- **Data extracts**
============================================================
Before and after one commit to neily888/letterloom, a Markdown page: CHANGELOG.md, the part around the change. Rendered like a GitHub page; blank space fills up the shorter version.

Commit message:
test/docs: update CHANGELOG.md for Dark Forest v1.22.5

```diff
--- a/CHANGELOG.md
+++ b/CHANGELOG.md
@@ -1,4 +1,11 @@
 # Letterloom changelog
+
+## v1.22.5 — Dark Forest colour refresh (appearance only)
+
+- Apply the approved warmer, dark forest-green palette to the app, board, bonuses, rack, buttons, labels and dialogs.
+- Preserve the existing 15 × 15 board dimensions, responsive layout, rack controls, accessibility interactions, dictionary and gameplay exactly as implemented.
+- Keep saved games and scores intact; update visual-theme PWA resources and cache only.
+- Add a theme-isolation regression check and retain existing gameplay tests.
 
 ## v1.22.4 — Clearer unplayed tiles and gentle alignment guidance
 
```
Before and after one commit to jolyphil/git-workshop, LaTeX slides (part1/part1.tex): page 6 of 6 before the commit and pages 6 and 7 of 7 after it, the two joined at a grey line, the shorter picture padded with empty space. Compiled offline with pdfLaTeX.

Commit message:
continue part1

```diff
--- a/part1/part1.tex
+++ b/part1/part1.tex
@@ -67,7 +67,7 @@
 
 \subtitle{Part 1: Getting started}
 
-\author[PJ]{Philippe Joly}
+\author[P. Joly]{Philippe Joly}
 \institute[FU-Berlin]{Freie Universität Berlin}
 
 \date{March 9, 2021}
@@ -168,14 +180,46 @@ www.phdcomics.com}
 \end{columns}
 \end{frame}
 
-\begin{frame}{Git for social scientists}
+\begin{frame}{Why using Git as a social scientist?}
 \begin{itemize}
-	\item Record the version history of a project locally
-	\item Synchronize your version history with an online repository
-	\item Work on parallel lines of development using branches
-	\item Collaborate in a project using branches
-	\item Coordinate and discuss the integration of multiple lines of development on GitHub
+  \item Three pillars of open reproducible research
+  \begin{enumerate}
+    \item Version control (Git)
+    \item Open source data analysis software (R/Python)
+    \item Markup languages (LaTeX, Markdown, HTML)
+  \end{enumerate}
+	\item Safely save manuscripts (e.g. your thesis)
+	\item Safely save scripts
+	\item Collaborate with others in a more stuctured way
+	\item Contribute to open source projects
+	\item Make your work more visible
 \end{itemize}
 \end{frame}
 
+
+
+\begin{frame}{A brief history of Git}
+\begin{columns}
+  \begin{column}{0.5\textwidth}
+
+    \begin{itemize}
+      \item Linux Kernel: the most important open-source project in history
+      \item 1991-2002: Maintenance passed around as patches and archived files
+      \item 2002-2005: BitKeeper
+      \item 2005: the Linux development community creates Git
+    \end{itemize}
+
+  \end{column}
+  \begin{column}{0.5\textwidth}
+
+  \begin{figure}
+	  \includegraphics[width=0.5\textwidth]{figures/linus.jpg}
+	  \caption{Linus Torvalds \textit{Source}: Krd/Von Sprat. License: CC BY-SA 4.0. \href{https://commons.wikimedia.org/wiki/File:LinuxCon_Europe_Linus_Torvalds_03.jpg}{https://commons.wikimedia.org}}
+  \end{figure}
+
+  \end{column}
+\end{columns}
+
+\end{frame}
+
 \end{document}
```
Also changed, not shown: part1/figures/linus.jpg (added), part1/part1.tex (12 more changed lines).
============================================================
- **Task brief**
Give every part of the material again, exactly as written.

- **Answer below**
Before and after one commit to neily888/letterloom, a Markdown page: CHANGELOG.md, the part around the change. Rendered like a GitHub page; blank space fills up the shorter version.

Commit message:
test/docs: update CHANGELOG.md for Dark Forest v1.22.5

```diff
--- a/CHANGELOG.md
+++ b/CHANGELOG.md
@@ -1,4 +1,11 @@
 # Letterloom changelog
+
+## v1.22.5 — Dark Forest colour refresh (appearance only)
+
+- Apply the approved warmer, dark forest-green palette to the app, board, bonuses, rack, buttons, labels and dialogs.
+- Preserve the existing 15 × 15 board dimensions, responsive layout, rack controls, accessibility interactions, dictionary and gameplay exactly as implemented.
+- Keep saved games and scores intact; update visual-theme PWA resources and cache only.
+- Add a theme-isolation regression check and retain existing gameplay tests.
 
 ## v1.22.4 — Clearer unplayed tiles and gentle alignment guidance
 
```
Before and after one commit to jolyphil/git-workshop, LaTeX slides (part1/part1.tex): page 6 of 6 before the commit and pages 6 and 7 of 7 after it, the two joined at a grey line, the shorter picture padded with empty space. Compiled offline with pdfLaTeX.

Commit message:
continue part1

```diff
--- a/part1/part1.tex
+++ b/part1/part1.tex
@@ -67,7 +67,7 @@
 
 \subtitle{Part 1: Getting started}
 
-\author[PJ]{Philippe Joly}
+\author[P. Joly]{Philippe Joly}
 \institute[FU-Berlin]{Freie Universität Berlin}
 
 \date{March 9, 2021}
@@ -168,14 +180,46 @@ www.phdcomics.com}
 \end{columns}
 \end{frame}
 
-\begin{frame}{Git for social scientists}
+\begin{frame}{Why using Git as a social scientist?}
 \begin{itemize}
-	\item Record the version history of a project locally
-	\item Synchronize your version history with an online repository
-	\item Work on parallel lines of development using branches
-	\item Collaborate in a project using branches
-	\item Coordinate and discuss the integration of multiple lines of development on GitHub
+  \item Three pillars of open reproducible research
+  \begin{enumerate}
+    \item Version control (Git)
+    \item Open source data analysis software (R/Python)
+    \item Markup languages (LaTeX, Markdown, HTML)
+  \end{enumerate}
+	\item Safely save manuscripts (e.g. your thesis)
+	\item Safely save scripts
+	\item Collaborate with others in a more stuctured way
+	\item Contribute to open source projects
+	\item Make your work more visible
 \end{itemize}
 \end{frame}
 
+
+
+\begin{frame}{A brief history of Git}
+\begin{columns}
+  \begin{column}{0.5\textwidth}
+
+    \begin{itemize}
+      \item Linux Kernel: the most important open-source project in history
+      \item 1991-2002: Maintenance passed around as patches and archived files
+      \item 2002-2005: BitKeeper
+      \item 2005: the Linux development community creates Git
+    \end{itemize}
+
+  \end{column}
+  \begin{column}{0.5\textwidth}
+
+  \begin{figure}
+	  \includegraphics[width=0.5\textwidth]{figures/linus.jpg}
+	  \caption{Linus Torvalds \textit{Source}: Krd/Von Sprat. License: CC BY-SA 4.0. \href{https://commons.wikimedia.org/wiki/File:LinuxCon_Europe_Linus_Torvalds_03.jpg}{https://commons.wikimedia.org}}
+  \end{figure}
+
+  \end{column}
+\end{columns}
+
+\end{frame}
+
 \end{document}
```
Also changed, not shown: part1/figures/linus.jpg (added), part1/part1.tex (12 more changed lines).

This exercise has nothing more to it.